The Panmure Testimonial is a land mark visible for miles around that stands on top of Camustone Hill at the western boundary of the Panmure Estate. It was erected in 1839 to commemorate the generosity of William Maule 1st Baron Panmure (1771-1852) by his grateful tenant farmers. During the hot dry summer of 1826 the harvest failed leading to widespread grain shortages and the consequent inability of many of his tenant farmers to pay their rent. The compassionate Lord Panmure's extraordinary response to their plight was to suspend the payment of his tenants rent until such time as they were able to afford to pay it, and in many cases he cancelled their arrears altogether. To show their gratitude the farmers celebrated his generosity, when they were able, by the erection of the handsome Testimonial as a permanent reminder of their Laird's kindness and humanity.

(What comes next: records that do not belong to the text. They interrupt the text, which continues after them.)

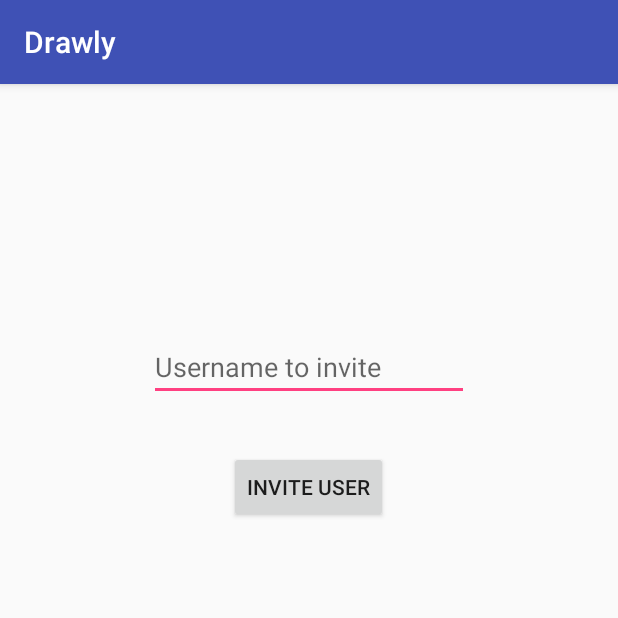
After one commit to EirikRogno/tdt4240_project, an Android app: the NewGameActivity screen opened directly, with no data from a screen before it, on a phone screen of 412 x 824 dp, the top half of it. The commit adds this screen. Run offline under Robolectric (Android 15) with nearby library versions, the phone set to English and light mode, and no system bars; our stand-ins replace Volley; network calls fail.

Commit message:
Add view for new game, can now create new games from app

```diff
--- a/app/src/main/AndroidManifest.xml
+++ b/app/src/main/AndroidManifest.xml
@@ -11,18 +11,20 @@
         android:label="@string/app_name"
         android:supportsRtl="true"
         android:theme="@style/AppTheme">
-        <activity android:name=".MainActivity"/>
+        <activity android:name=".MainActivity" />
         <activity android:name=".mainmenu.MainMenuActivity" />
         <activity android:name=".drawing.DrawingActivity" />
         <activity
             android:name=".login.LogInActivity"
-            android:theme="@style/AppTheme.NoActionBar" >
+            android:theme="@style/AppTheme.NoActionBar">
             <intent-filter>
                 <action android:name="android.intent.action.MAIN" />
+
                 <category android:name="android.intent.category.LAUNCHER" />
             </intent-filter>
         </activity>
         <activity android:name=".guessing.GuessingActivity" />
+        <activity android:name=".newGame.NewGameActivity"></activity>
     </application>
 
 </manifest>
--- a/app/src/main/java/com/example/eirik/tdt4240_project/models/Match.java
+++ b/app/src/main/java/com/example/eirik/tdt4240_project/models/Match.java
@@ -14,6 +14,7 @@ public class Match {
     public Match(String playerOne, String player_two, String state){
         this.playerOne = playerOne;
         this.playerTwo = player_two;
+        this.state = state;
     }
 
 
--- /dev/null
+++ b/app/src/main/java/com/example/eirik/tdt4240_project/newGame/NewGameActivity.java
@@ -0,0 +1,40 @@
+package com.example.eirik.tdt4240_project.newGame;
+
+import android.content.DialogInterface;
+import android.support.v7.app.AlertDialog;
+import android.support.v7.app.AppCompatActivity;
+import android.os.Bundle;
+import android.view.View;
+import android.widget.EditText;
+
+import com.example.eirik.tdt4240_project.R;
+
+public class NewGameActivity extends AppCompatActivity {
+
+    NewGameController controller = new NewGameController();
+    EditText usernameInput;
+
+    @Override
+    protected void onCreate(Bundle savedInstanceState) {
+        super.onCreate(savedInstanceState);
+        setContentView(R.layout.activity_new_game);
+        usernameInput = (EditText)findViewById(R.id.txtUsername);
+    }
+
+    public void createNewGame(View v){
+        controller.createNewGame(usernameInput.getText().toString(), this);
+    }
+
+    public void displayMessage(String message){
+        AlertDialog alertDialog = new AlertDialog.Builder(NewGameActivity.this).create();
+        alertDialog.setTitle("Error");
+        alertDialog.setMessage(message);
+        alertDialog.setButton(AlertDialog.BUTTON_NEUTRAL, "OK",
+                new DialogInterface.OnClickListener() {
+                    public void onClick(DialogInterface dialog, int which) {
+                        dialog.dismiss();
+                    }
+                });
+        alertDialog.show();
+    }
+}
--- a/app/src/main/res/layout/activity_main_menu.xml
+++ b/app/src/main/res/layout/activity_main_menu.xml
@@ -16,7 +16,8 @@
         android:layout_alignParentTop="true"
         android:layout_centerHorizontal="true"
         android:layout_marginTop="33dp"
-        android:text="New game" />
+        android:text="New game"
+        android:onClick="newGame"/>
 
     <TextView
         android:id="@+id/txtActiveGames"
--- /dev/null
+++ b/app/src/main/res/layout/activity_new_game.xml
@@ -0,0 +1,32 @@
+<?xml version="1.0" encoding="utf-8"?>
+<RelativeLayout xmlns:android="http://schemas.android.com/apk/res/android"
+    xmlns:tools="http://schemas.android.com/tools"
+    android:layout_width="match_parent"
+    android:layout_height="match_parent"
+    android:paddingBottom="@dimen/activity_vertical_margin"
+    android:paddingLeft="@dimen/activity_horizontal_margin"
+    android:paddingRight="@dimen/activity_horizontal_margin"
+    android:paddingTop="@dimen/activity_vertical_margin"
+    tools:context=".newGame.NewGameActivity">
+    <EditText
+        android:id="@+id/txtUsername"
+        android:layout_width="wrap_content"
+        android:layout_height="wrap_content"
+        android:layout_marginTop="150dp"
+        android:ems="10"
+        android:inputType="textPersonName"
+        android:hint="Username to invite"
+        android:layout_alignParentTop="true"
+        android:layout_centerHorizontal="true" />
+
+    <Button
+        android:id="@+id/btnCreateNewGame"
+        android:layout_width="wrap_content"
+        android:layout_height="wrap_content"
+        android:text="Invite User"
+        android:layout_below="@+id/txtUsername"
+        android:layout_centerHorizontal="true"
+        android:layout_marginTop="33dp"
+        android:onClick="createNewGame"/>
+
+</RelativeLayout>
```
Also changed, not shown: app/src/main/java/com/example/eirik/tdt4240_project/mainmenu/MainMenuActivity.java (+8 -0 lines), app/src/main/java/com/example/eirik/tdt4240_project/newGame/NewGameController.java (added, +76 -0 lines), app/src/main/res/layout/match_list_item.xml (+7 -4 lines).
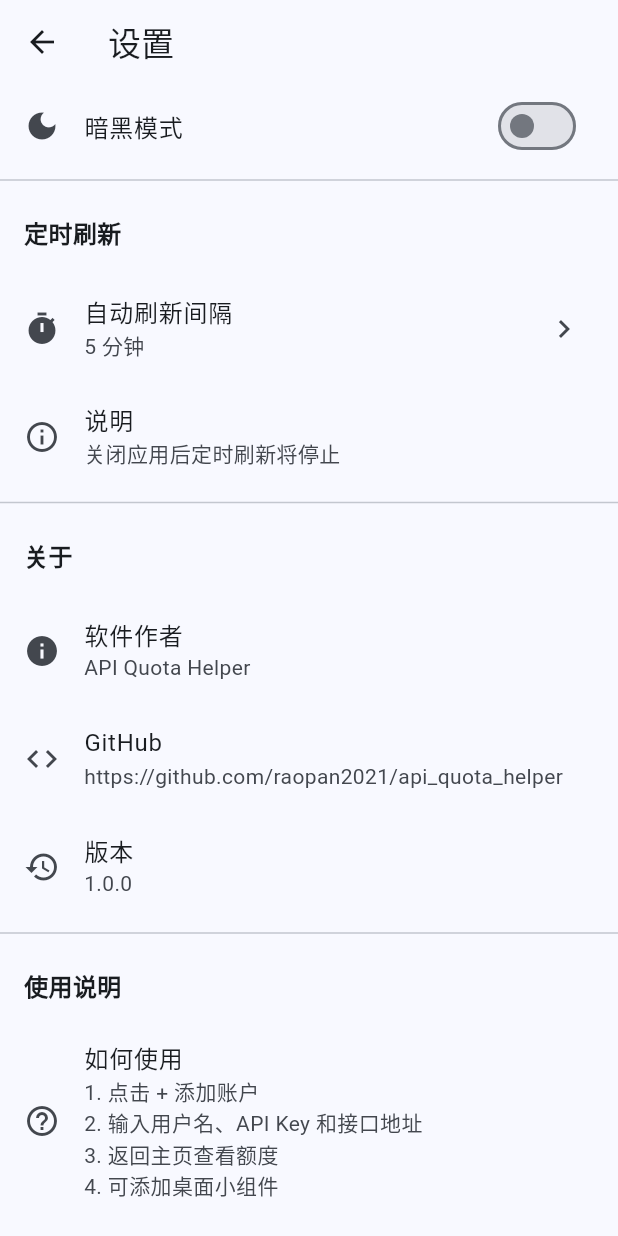
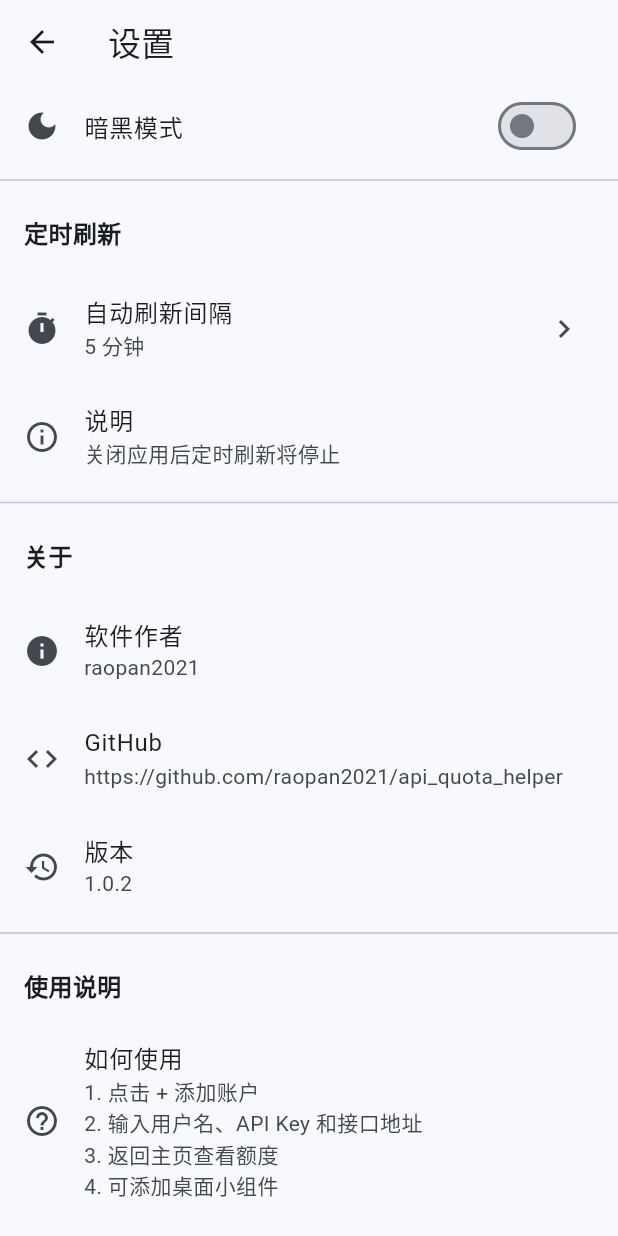
Before and after one commit to raopan2021/api_quota_helper, a Flutter app: the SettingsPage screen opened directly, on a phone screen of 412 x 824 dp. Run offline on Flutter 3.47's test engine with Material 3 defaults, Android fonts, the phone set to English and light mode, and no system bars; our stand-ins replace dio, shared_preferences; missing offline and left inert: home_widget; accounts and stored records are empty.

Commit message:
fix: update author to raopan2021 and version to 1.0.2

```diff
--- a/lib/pages/settings_page.dart
+++ b/lib/pages/settings_page.dart
@@ -73,7 +73,7 @@ class _SettingsPageState extends State<SettingsPage> {
           const ListTile(
             leading: Icon(Icons.info),
             title: Text('软件作者'),
-            subtitle: Text('API Quota Helper'),
+            subtitle: Text('raopan2021'),
           ),
           const ListTile(
             leading: Icon(Icons.code),
@@ -83,7 +83,7 @@ class _SettingsPageState extends State<SettingsPage> {
           const ListTile(
             leading: Icon(Icons.history),
             title: Text('版本'),
-            subtitle: Text('1.0.0'),
+            subtitle: Text('1.0.2'),
           ),
           const Divider(),
 
--- a/pubspec.yaml
+++ b/pubspec.yaml
@@ -16,7 +16,7 @@ publish_to: 'none' # Remove this line if you wish to publish to pub.dev
 # https://developer.apple.com/library/archive/documentation/General/Reference/InfoPlistKeyReference/Articles/CoreFoundationKeys.html
 # In Windows, build-name is used as the major, minor, and patch parts
 # of the product and file versions while build-number is used as the build suffix.
-version: 1.0.2
+version: 1.0.3
 
 environment:
   sdk: ^3.5.0
```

The 32 meter high Panmure Testimonial was designed by architect John Henderson. It is a circular fluted column that supports an urn on the top inside of which is a circular staircase leading up to a viewing platform beneath the urn. At the base of the column is an octagonal pedestal on which four arched buttresses support the column. John Henderson (1804-1862) is a Scottish architect who built many churches in Scotland. His father had been a gardener to Willliam Maule at Brechin Castle.

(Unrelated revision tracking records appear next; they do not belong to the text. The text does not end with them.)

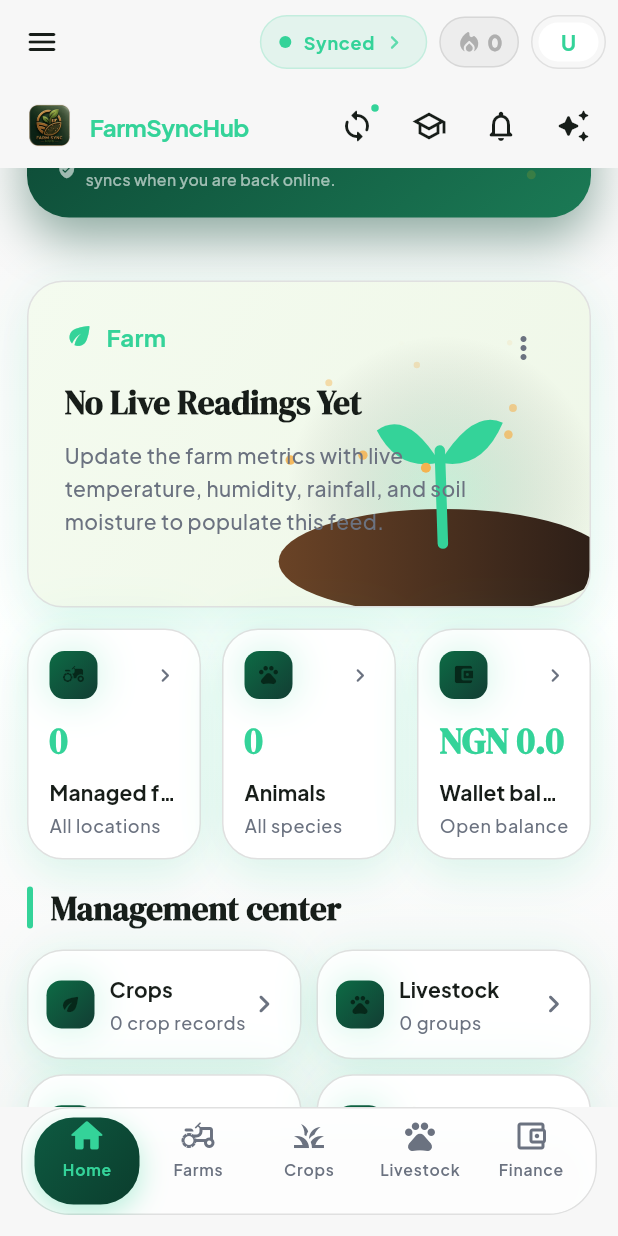
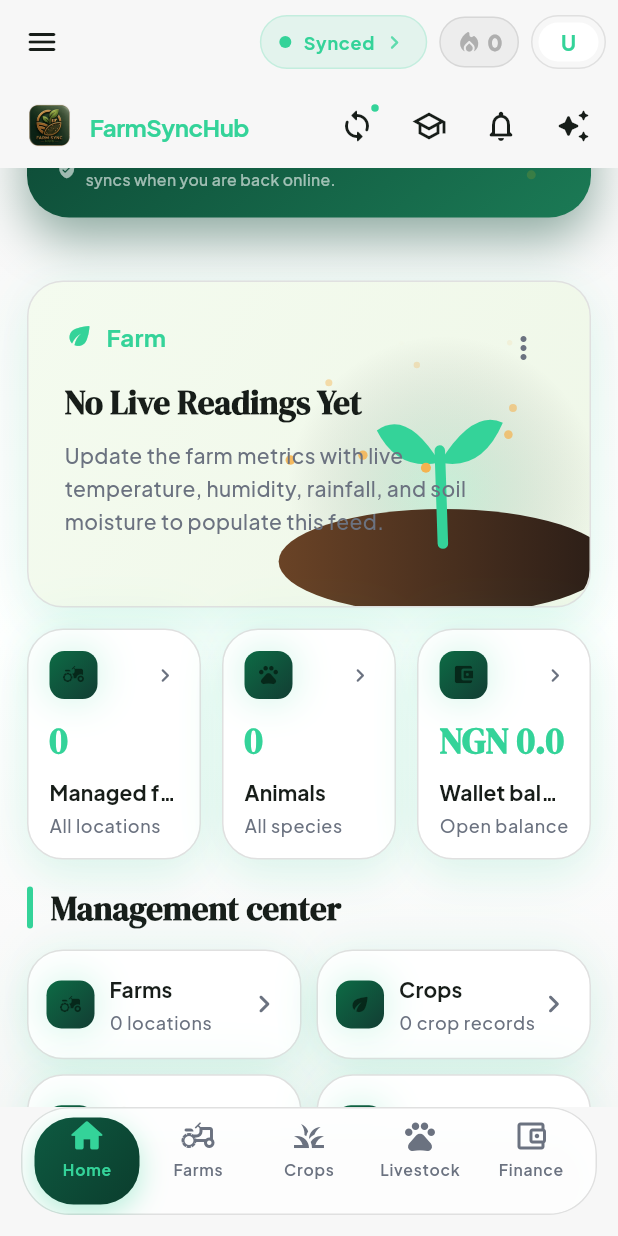
Before and after one commit to fliper-sys/farmsynchub, a Flutter app: the DashboardScreen screen opened by its route, scrolled down 576 dp, after a tap on the "school" icon, on a phone screen of 412 x 824 dp. Run offline on Flutter 3.47's test engine with Material 3 defaults, Android fonts, the phone set to English and light mode, and no system bars; our stand-ins replace cloud_firestore, connectivity_plus, file_picker, firebase_ai, firebase_auth, firebase_core and 17 more; missing offline and left inert: dart:html, firebase_app_check, google_sign_in_web; accounts and stored records are empty; project files that could hold a hidden picture were left out.

Commit message:
Fix dashboard shortcuts and labels
- Inventory tile now opens Inventory (was Finance); replace the Weather tile
  that pointed at Farms with Sales desk, Farm tasks and Market trends
- Localize tile titles and add tooltips to icon-only header buttons
- Replace a hardcoded placeholder name with a neutral localized fallback

Co-Authored-By: Claude Sonnet 5.5 <noreply@anthropic.com>
Claude-Session: https://claude.ai/code/session_015NEhKyPd71GcVhr1SAaGA2

```diff
--- a/lib/presentation/screens/dashboard/dashboard_screen.dart
+++ b/lib/presentation/screens/dashboard/dashboard_screen.dart
@@ -111,7 +111,7 @@ class _DashboardScreenState extends ConsumerState<DashboardScreen>
         ? currentUser!.displayName!.trim()
         : profile?.fullName.trim().isNotEmpty == true
             ? profile!.fullName.trim()
-            : 'Love Bari';
+            : language.tr(en: 'Farmer', ha: 'Manomi', fr: 'Agriculteur');
     final String activeFocus = activeFarm?.name ??
         (crops.isNotEmpty ? crops.first.name : 'Add your first farm');
 
@@ -158,14 +158,22 @@ class _DashboardScreenState extends ConsumerState<DashboardScreen>
                 : null,
           ),
           _HeaderIcon(
-              icon: Icons.school_outlined, onTap: () => context.go('/learn')),
+              icon: Icons.school_outlined,
+              tooltip: language.tr(en: 'Learn', ha: 'Koyo', fr: 'Apprendre'),
+              onTap: () => context.go('/learn')),
           _HeaderIcon(
             icon: Icons.notifications_none_rounded,
+            tooltip: language.tr(
+                en: 'Notifications', ha: 'Sanarwa', fr: 'Notifications'),
             badge: unread,
             onTap: () => context.go('/notifications'),
           ),
           _HeaderIcon(
               icon: Icons.auto_awesome_rounded,
+              tooltip: language.tr(
+                  en: 'AI Advisor',
+                  ha: 'Mai ba da shawara',
+                  fr: 'Conseiller IA'),
               onTap: () => context.go('/ai-advisor')),
           const SizedBox(width: 6),
         ],
@@ -269,21 +277,61 @@ class _DashboardScreenState extends ConsumerState<DashboardScreen>
                     const SizedBox(height: 14),
                     _ManagementGrid(
                       actions: <_ManagementAction>[
-                        _ManagementAction(Icons.eco_rounded, 'Crops',
-                            '${crops.length} crop records', '/crops'),
-                        _ManagementAction(Icons.pets_rounded, 'Livestock',
-                            '${livestock.length} groups', '/livestock'),
-                        const _ManagementAction(Icons.inventory_2_rounded,
-                            'Inventory', 'Stock & supplies', '/finance'),
-                        const _ManagementAction(
+                        _ManagementAction(
+                            Icons.agriculture_rounded,
+                            language.tr(
+                                en: 'Farms', ha: 'Gonaki', fr: 'Fermes'),
+                            '${farms.length} locations',
+                            '/farms'),
+                        _ManagementAction(
+                            Icons.eco_rounded,
+                            language.tr(
+                                en: 'Crops',
+                                ha: 'Amfanin gona',
+                                fr: 'Cultures'),
+                            '${crops.length} crop records',
+                            '/crops'),
+                        _ManagementAction(
+                            Icons.pets_rounded,
+                            language.tr(
+                                en: 'Livestock', ha: 'Dabbobi', fr: 'Bétail'),
+                            '${livestock.length} groups',
+                            '/livestock'),
+                        _ManagementAction(
+                            Icons.inventory_2_rounded,
+                            language.tr(en: 'Inventory', fr: 'Stock'),
+                            'Stock & supplies',
+                            '/inventory'),
+                        _ManagementAction(
                             Icons.account_balance_wallet_rounded,
-                            'Finance',
-                            'Sales & expenses',
+                            language.tr(
+                                en: 'Finance', ha: 'Kudi', fr: 'Finance'),
+                            'Income & expenses',
                             '/finance'),
-                        _ManagementAction(Icons.agriculture_rounded, 'Farms',
-                            '${farms.length} locations', '/farms'),
-                        const _ManagementAction(Icons.cloud_queue_rounded,
-                            'Weather', 'Live readings', '/farms'),
+                        _ManagementAction(
+                            Icons.point_of_sale_rounded,
+                            language.tr(
+                                en: 'Sales desk',
+                                ha: 'Tebur Tallace-tallace',
+                                fr: 'Bureau des ventes'),
+                            'Record sales, share receipts',
+                            '/sales'),
+                        _ManagementAction(
+                            Icons.checklist_rounded,
+                            language.tr(
+                                en: 'Farm tasks',
+                                ha: 'Ayyukan gona',
+                                fr: 'Tâches'),
+                            'Today and this week',
+                            '/farm-tasks'),
+                        _ManagementAction(
+                            Icons.trending_up_rounded,
+                            language.tr(
+                                en: 'Market trends',
+                                ha: 'Yanayin kasuwa',
+                                fr: 'Marché'),
+                            'Current prices',
+                            '/market-trends'),
                       ],
                     ),
                     const SizedBox(height: 18),
@@ -1125,11 +1173,16 @@ class _HeaderIcon extends StatelessWidget {
   const _HeaderIcon({
     required this.icon,
     required this.onTap,
+    required this.tooltip,
     this.badge = 0,
   });
 
   final IconData icon;
   final VoidCallback onTap;
+
+  /// Spoken by screen readers and shown on long-press, so an icon-only
+  /// button always says what it does.
+  final String tooltip;
   final int badge;
 
   @override
@@ -1138,6 +1191,7 @@ class _HeaderIcon extends StatelessWidget {
       clipBehavior: Clip.none,
       children: <Widget>[
         IconButton(
+          tooltip: tooltip,
           onPressed: onTap,
           icon: Icon(icon, color: Theme.of(context).colorScheme.onSurface),
         ),
```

William Maule was the younger son of George Ramsay, 8th Earl of Dalhousie. In 1782 he succeeded to the Panmure Estates on the death of his great-uncle William Maule, 1st Earl of Panmure, and in the same year assumed by Royal Licence the name and arms of Maule. He was raised to the peerage as Baron Panmure at the coronation of William IV in 1831.